_REQUIREMENT_: May I have the line containing "SeekableStream -> MemoryStream" and every line after it through the end of the data, repeated exactly and with no other lines?

Revision comparison data:
◆ ◆ ◆ ◆

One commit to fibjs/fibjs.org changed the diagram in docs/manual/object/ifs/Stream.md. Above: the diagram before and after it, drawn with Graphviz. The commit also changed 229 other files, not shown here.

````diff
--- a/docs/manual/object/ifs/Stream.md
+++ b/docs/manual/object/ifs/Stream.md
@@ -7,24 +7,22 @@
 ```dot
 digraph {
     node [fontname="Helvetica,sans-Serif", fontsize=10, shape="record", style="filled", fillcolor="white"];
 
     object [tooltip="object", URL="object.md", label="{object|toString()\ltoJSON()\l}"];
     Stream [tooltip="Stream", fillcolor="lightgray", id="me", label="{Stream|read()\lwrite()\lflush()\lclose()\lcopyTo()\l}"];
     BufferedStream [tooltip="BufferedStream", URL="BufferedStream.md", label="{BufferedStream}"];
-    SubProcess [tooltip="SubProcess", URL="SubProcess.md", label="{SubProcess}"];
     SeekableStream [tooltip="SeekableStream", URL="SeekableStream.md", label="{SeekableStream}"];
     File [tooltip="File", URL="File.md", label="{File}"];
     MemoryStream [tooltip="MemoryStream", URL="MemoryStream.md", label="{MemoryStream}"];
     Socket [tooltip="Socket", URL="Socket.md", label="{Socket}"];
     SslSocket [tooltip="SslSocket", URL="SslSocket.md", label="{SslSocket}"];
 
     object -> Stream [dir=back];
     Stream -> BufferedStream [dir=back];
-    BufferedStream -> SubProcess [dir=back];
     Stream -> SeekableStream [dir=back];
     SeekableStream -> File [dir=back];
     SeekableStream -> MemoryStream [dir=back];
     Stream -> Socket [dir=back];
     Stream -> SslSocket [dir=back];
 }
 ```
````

◆ ◆ ◆ ◆

_RESPONSE TO THE TASK_:
     SeekableStream -> MemoryStream [dir=back];
     Stream -> Socket [dir=back];
     Stream -> SslSocket [dir=back];
 }
 ```
````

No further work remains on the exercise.